== Task item ==
Reply with nothing but how many lines in the entries below include "domain".

== Data extract ==

▽

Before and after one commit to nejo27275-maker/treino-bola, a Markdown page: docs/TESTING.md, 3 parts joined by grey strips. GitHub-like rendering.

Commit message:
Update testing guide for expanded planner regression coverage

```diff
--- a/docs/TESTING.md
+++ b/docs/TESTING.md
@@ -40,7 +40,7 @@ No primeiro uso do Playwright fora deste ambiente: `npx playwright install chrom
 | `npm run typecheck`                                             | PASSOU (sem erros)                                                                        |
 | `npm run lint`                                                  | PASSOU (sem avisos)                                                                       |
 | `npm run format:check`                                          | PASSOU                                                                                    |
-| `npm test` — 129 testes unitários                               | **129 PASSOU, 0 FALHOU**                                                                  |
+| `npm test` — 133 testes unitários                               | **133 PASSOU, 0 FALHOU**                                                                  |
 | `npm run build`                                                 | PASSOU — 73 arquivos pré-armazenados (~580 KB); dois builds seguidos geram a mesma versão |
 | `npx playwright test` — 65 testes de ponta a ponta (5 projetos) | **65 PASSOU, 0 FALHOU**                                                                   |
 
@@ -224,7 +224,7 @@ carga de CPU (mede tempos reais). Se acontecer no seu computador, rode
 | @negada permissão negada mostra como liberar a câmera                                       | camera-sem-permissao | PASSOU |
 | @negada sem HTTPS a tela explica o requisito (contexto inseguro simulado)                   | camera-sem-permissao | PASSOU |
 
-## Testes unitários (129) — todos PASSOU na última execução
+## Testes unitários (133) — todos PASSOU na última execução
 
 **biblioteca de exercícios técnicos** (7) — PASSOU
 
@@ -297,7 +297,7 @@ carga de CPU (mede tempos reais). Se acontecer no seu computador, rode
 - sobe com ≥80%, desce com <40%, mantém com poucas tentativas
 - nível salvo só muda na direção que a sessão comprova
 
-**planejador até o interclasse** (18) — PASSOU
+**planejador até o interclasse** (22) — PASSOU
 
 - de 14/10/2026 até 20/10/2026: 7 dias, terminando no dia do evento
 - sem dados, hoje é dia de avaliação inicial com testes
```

△
▽

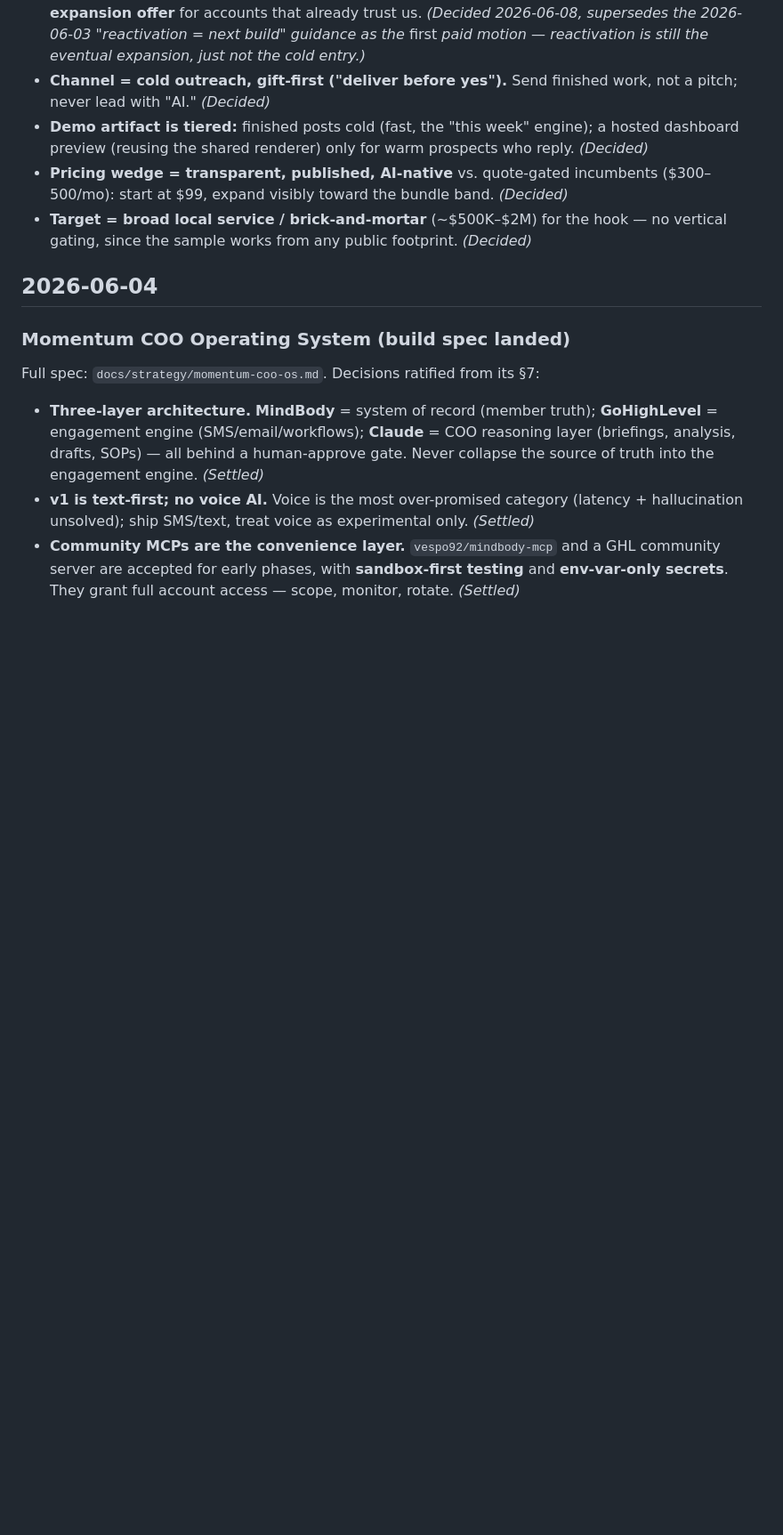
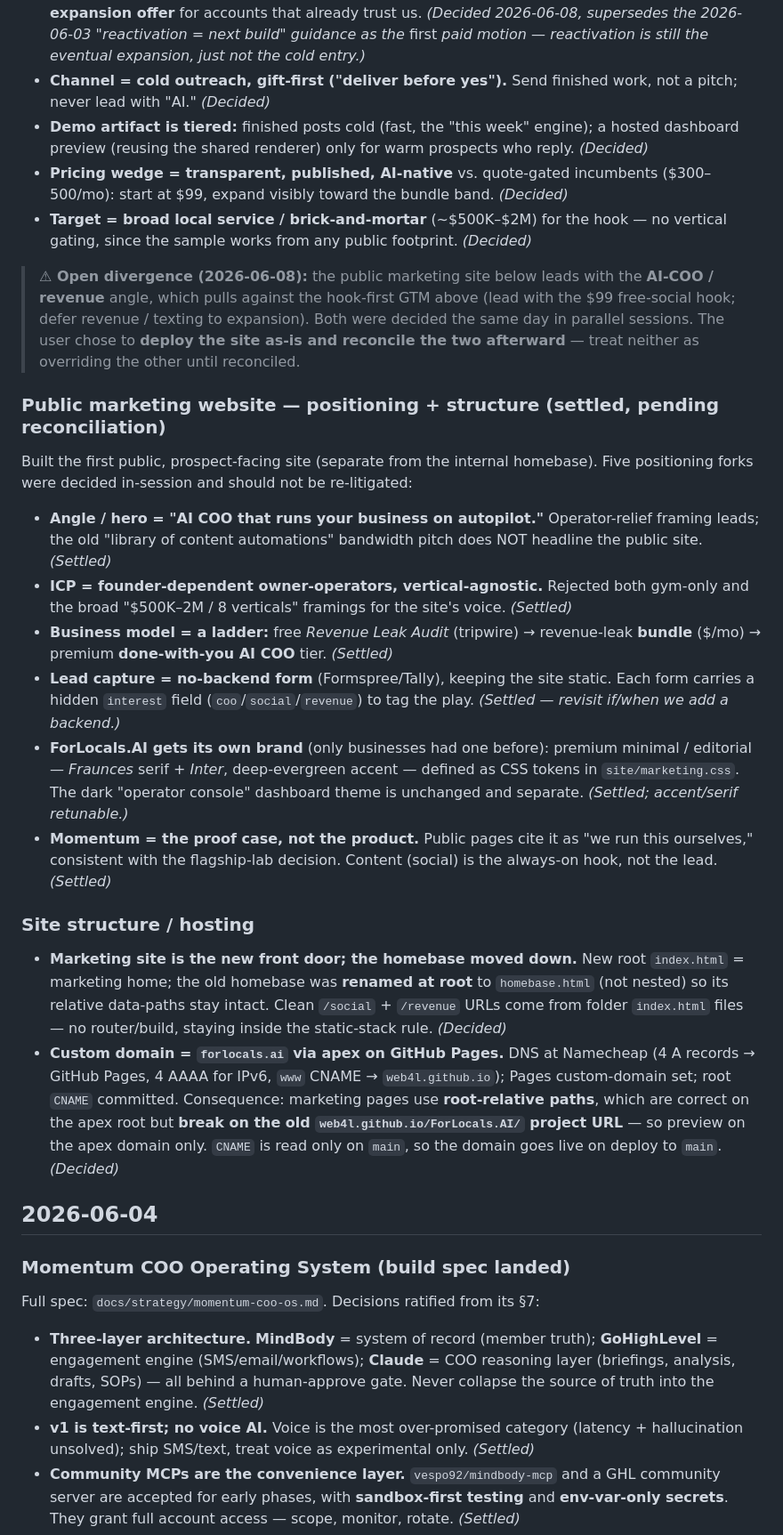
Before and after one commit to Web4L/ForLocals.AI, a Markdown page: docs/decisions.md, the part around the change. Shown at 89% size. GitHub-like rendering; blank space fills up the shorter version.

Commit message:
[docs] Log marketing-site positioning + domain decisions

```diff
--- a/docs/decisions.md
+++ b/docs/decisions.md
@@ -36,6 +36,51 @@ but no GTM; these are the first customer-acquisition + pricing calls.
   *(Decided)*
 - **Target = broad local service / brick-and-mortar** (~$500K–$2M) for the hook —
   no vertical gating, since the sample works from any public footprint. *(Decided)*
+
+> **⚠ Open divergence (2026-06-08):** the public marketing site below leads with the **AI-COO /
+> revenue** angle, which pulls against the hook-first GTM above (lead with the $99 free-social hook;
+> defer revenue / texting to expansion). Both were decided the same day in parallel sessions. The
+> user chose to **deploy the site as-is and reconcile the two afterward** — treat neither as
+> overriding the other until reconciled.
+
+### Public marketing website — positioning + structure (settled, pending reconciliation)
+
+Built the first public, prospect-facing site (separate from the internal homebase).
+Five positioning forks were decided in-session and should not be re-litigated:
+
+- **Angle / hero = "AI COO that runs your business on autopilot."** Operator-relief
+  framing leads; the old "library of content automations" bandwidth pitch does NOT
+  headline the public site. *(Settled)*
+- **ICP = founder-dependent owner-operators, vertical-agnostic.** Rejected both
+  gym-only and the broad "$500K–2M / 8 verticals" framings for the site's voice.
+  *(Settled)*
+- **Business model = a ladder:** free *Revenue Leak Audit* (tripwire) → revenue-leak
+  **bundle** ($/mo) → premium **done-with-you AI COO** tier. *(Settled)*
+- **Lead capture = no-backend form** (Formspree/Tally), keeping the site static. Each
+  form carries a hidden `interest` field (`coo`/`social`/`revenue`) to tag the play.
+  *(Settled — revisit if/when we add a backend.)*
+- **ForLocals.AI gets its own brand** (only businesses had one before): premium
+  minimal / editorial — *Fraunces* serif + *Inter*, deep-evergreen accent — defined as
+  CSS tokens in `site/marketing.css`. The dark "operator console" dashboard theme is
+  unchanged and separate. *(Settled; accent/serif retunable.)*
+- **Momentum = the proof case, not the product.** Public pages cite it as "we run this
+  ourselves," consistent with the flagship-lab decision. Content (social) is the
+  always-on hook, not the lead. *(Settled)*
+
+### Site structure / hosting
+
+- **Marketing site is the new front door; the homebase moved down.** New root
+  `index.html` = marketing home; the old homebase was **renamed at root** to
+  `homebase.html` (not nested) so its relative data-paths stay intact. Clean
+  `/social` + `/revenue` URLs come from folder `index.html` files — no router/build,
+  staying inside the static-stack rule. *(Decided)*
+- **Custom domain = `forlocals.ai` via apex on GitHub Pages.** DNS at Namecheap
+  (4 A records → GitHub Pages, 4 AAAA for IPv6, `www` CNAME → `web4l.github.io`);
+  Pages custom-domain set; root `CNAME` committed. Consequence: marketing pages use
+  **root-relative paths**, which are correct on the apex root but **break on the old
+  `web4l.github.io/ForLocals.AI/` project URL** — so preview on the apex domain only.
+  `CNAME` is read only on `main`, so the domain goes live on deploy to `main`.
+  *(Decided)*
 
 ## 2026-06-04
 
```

△
▽

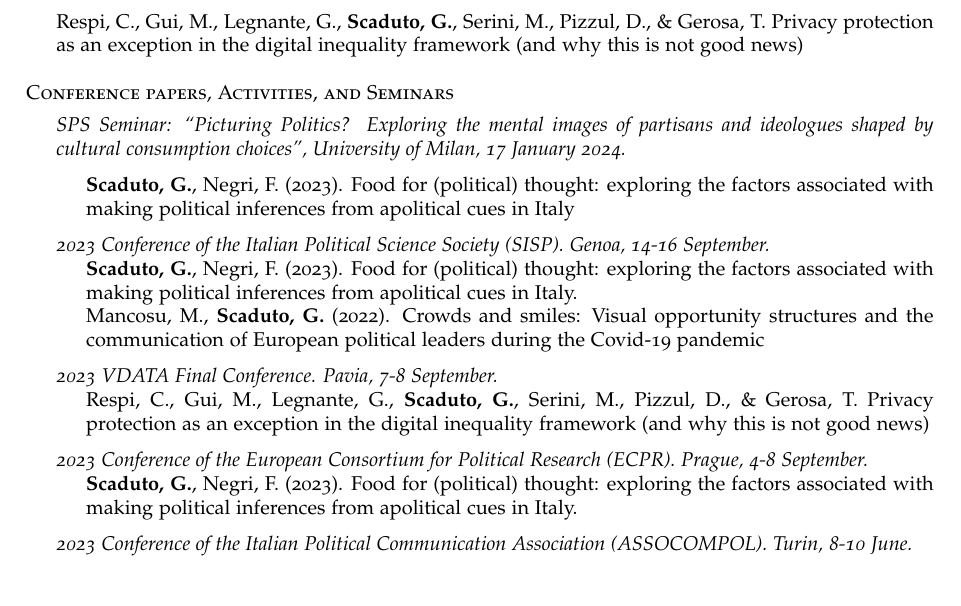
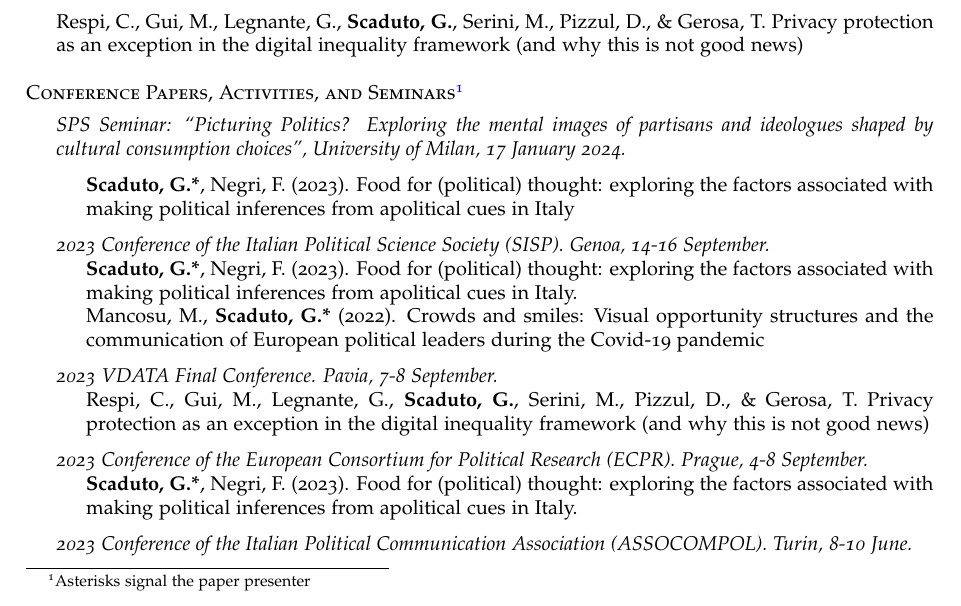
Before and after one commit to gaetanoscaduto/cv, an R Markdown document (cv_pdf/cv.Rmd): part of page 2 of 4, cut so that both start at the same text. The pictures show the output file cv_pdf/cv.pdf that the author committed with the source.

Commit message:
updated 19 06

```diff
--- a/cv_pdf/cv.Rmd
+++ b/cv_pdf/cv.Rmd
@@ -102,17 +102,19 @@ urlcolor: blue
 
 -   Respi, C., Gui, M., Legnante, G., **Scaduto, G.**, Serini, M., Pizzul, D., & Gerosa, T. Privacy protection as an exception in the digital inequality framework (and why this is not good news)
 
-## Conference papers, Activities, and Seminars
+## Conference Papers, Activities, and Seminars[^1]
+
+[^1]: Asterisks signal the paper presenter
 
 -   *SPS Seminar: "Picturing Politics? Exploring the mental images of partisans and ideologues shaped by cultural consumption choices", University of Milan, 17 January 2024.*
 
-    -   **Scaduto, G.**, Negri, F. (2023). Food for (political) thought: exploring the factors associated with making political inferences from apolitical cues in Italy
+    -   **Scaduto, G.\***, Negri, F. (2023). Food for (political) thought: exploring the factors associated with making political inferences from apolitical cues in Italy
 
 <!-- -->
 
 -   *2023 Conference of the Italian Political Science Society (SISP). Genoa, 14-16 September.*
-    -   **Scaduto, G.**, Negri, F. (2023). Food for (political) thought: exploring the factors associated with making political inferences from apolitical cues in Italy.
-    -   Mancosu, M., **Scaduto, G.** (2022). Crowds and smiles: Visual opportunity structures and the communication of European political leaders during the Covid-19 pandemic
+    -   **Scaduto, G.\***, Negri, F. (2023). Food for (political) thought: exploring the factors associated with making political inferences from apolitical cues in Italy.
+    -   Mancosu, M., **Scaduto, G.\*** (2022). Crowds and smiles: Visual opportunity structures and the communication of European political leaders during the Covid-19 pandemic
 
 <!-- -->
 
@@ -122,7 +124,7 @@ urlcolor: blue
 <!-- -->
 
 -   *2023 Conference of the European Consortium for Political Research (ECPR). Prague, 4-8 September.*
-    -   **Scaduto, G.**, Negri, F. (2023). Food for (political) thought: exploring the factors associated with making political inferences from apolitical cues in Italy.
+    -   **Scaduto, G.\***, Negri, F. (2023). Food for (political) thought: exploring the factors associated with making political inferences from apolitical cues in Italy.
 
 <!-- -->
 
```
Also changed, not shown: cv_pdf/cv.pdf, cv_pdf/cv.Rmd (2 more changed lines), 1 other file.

△

== Response below ==
5